### EXERCISE PROMPT
Beneath this task are records; count how many lines include the string "sheet" and answer with that number alone.

━━━━

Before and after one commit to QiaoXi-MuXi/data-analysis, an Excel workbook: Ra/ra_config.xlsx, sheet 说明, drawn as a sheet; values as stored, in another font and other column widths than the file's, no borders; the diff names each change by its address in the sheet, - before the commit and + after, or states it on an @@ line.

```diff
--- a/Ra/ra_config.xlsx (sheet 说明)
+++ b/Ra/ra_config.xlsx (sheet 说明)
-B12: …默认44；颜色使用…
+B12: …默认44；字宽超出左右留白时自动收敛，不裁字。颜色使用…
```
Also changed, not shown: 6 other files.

━━━━

### SOLUTION
3